■ WHAT YOU HAVE TO DO
Starting at the line that holds "-## 🗂️ Project Structure" and stopping at the line that holds "-Medical-RAG-Chatbot/", restate the records below word for word, with both of those lines included.

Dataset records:
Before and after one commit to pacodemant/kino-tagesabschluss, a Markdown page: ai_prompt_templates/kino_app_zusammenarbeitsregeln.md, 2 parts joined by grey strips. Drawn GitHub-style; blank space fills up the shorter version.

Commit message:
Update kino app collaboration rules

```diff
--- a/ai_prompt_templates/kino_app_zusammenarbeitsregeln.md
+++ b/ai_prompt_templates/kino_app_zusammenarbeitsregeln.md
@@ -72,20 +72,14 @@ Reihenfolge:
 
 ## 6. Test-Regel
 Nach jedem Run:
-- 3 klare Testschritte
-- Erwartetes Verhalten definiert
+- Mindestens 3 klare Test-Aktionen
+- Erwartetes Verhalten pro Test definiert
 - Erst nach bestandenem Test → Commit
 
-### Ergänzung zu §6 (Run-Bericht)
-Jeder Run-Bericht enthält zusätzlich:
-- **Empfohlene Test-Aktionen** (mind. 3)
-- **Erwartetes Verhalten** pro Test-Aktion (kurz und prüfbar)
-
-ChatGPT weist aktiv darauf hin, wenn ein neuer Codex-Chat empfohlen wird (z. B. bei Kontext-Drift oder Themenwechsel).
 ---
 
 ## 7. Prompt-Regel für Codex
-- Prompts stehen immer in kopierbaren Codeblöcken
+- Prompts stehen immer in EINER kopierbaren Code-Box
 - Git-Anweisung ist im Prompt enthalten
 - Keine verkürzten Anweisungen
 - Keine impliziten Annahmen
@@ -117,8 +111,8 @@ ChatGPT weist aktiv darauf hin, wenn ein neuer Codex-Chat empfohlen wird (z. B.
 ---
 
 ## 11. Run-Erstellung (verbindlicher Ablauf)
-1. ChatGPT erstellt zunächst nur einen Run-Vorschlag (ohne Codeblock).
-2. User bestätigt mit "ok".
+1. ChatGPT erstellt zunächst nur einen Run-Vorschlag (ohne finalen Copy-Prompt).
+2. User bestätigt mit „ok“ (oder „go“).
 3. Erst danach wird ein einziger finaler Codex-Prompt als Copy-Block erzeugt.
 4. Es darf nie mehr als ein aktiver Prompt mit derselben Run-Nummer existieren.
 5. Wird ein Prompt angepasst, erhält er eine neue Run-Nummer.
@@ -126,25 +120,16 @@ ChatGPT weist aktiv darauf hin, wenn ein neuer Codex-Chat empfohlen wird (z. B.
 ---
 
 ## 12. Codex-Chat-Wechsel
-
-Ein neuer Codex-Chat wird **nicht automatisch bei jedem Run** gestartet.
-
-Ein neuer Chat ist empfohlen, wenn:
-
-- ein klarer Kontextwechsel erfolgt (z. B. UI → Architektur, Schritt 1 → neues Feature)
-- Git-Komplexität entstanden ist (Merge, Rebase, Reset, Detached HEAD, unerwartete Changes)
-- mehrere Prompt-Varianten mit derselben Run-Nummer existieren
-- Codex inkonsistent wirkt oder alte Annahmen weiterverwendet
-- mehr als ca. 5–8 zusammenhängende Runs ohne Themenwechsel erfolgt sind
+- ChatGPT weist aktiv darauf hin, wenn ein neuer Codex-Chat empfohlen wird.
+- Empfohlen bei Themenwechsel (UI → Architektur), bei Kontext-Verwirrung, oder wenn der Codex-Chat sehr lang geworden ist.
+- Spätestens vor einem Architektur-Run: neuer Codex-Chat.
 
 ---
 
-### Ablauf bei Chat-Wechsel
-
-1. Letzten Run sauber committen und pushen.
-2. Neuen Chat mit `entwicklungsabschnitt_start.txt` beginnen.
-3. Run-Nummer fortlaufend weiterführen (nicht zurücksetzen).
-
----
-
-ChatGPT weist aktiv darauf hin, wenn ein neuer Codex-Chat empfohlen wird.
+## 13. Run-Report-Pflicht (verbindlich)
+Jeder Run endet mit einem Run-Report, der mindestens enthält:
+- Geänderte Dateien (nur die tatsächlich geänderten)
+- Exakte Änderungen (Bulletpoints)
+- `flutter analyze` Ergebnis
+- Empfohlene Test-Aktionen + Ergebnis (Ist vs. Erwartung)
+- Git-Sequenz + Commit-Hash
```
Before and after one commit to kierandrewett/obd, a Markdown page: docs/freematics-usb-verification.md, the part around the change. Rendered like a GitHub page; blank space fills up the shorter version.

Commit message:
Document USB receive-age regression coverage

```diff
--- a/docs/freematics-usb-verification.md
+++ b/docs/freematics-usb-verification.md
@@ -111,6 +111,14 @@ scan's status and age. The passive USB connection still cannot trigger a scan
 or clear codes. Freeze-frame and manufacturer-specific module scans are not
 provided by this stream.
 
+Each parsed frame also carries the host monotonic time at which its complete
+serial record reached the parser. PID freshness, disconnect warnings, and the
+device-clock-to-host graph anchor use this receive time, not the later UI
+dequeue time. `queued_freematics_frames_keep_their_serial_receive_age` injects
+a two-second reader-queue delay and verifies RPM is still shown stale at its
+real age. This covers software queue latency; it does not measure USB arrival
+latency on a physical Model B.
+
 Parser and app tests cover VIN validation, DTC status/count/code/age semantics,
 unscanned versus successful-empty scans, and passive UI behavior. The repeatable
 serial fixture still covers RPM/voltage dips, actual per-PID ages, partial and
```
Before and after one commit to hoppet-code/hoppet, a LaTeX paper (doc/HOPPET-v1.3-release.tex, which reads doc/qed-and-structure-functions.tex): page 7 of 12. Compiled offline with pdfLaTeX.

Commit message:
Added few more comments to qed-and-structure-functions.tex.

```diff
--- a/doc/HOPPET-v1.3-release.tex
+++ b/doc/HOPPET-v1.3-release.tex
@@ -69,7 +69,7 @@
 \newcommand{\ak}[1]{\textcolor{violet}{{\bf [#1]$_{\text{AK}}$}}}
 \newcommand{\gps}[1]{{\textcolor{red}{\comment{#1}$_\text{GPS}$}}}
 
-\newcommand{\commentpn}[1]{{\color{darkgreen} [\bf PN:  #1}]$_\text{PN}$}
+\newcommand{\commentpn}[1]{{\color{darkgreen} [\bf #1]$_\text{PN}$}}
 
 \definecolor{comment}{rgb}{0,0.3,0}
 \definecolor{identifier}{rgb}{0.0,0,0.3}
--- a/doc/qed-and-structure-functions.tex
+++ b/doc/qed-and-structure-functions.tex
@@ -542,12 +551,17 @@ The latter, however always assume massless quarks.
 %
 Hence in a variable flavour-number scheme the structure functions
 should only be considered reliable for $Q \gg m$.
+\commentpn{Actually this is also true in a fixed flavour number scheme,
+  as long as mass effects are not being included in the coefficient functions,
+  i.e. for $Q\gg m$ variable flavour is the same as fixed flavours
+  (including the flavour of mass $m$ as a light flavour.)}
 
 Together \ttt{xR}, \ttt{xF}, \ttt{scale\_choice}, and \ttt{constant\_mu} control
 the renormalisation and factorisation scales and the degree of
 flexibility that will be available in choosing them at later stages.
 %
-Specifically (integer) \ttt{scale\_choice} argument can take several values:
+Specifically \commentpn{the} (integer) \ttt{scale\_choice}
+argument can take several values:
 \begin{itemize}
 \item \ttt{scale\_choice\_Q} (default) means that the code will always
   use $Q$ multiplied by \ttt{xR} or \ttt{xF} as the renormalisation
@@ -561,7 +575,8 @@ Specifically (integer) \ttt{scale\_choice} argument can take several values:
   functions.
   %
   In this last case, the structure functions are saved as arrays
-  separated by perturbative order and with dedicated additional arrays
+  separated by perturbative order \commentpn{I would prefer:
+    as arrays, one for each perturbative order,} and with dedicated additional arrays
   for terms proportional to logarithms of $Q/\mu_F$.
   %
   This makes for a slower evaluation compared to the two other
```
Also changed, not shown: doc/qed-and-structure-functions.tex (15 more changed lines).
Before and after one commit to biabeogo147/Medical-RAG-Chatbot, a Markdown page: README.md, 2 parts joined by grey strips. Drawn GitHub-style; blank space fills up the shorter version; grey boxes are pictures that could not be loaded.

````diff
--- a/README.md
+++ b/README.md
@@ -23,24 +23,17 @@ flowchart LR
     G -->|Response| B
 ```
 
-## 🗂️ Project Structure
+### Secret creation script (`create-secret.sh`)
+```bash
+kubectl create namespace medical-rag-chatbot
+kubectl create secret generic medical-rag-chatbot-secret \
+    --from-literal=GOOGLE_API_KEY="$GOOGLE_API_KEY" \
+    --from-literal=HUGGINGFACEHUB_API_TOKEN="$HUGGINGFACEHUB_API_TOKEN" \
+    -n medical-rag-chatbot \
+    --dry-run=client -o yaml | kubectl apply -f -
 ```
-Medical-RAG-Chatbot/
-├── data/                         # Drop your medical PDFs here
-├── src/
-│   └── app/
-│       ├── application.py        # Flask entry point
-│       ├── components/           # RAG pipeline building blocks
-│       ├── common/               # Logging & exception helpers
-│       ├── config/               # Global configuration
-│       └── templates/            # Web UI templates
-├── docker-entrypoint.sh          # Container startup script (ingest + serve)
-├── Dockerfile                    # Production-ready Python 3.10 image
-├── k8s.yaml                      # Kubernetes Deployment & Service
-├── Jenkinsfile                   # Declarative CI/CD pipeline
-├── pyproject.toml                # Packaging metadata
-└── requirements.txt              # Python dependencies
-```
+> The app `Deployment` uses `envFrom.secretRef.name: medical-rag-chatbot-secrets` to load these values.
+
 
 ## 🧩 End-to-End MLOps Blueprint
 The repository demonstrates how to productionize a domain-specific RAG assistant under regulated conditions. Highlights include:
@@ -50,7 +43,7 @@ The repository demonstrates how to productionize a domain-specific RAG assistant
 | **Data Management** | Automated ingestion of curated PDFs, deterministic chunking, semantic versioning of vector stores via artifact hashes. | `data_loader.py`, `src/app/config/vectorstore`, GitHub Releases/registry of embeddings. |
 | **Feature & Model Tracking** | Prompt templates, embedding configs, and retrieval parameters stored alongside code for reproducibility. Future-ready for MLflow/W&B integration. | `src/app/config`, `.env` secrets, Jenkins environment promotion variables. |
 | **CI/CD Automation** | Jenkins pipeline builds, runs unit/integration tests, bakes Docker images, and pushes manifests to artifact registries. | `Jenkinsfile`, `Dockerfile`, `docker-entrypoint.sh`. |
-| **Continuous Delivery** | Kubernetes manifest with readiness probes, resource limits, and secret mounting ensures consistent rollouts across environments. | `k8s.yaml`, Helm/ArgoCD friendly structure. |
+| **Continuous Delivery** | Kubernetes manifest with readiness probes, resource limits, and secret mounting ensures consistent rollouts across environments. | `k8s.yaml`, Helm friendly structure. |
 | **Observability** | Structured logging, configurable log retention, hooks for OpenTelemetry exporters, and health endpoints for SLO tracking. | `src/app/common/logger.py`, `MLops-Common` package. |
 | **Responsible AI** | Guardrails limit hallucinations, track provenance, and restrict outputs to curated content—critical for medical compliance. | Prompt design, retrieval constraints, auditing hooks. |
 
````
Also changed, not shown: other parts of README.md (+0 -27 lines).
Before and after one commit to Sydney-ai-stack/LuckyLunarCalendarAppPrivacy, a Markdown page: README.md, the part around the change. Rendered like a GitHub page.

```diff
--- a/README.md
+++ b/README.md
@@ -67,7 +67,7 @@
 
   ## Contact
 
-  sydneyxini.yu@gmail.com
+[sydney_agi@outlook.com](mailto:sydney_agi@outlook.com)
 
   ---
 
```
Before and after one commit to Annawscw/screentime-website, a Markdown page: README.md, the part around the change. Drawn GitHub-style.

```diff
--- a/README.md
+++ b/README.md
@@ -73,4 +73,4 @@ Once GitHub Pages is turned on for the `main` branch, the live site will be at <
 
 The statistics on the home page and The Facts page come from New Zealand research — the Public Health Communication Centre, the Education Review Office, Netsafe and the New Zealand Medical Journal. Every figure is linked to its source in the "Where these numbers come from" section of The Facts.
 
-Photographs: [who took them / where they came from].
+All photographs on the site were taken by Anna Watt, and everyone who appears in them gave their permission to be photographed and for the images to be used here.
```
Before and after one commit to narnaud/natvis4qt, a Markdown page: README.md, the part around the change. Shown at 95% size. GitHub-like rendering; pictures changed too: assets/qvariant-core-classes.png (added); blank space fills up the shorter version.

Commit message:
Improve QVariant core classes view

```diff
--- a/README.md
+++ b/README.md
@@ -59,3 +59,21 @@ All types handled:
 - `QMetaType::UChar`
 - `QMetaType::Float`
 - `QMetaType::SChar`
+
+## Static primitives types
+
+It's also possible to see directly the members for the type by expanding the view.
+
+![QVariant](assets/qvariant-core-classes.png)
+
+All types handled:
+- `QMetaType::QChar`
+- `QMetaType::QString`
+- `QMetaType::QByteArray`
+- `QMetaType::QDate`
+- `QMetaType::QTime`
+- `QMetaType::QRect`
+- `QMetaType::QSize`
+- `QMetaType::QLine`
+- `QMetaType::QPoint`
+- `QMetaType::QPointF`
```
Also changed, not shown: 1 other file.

■ ANSWER TO THIS TASK
-## 🗂️ Project Structure
+### Secret creation script (`create-secret.sh`)
+```bash
+kubectl create namespace medical-rag-chatbot
+kubectl create secret generic medical-rag-chatbot-secret \
+    --from-literal=GOOGLE_API_KEY="$GOOGLE_API_KEY" \
+    --from-literal=HUGGINGFACEHUB_API_TOKEN="$HUGGINGFACEHUB_API_TOKEN" \
+    -n medical-rag-chatbot \
+    --dry-run=client -o yaml | kubectl apply -f -
 ```
-Medical-RAG-Chatbot/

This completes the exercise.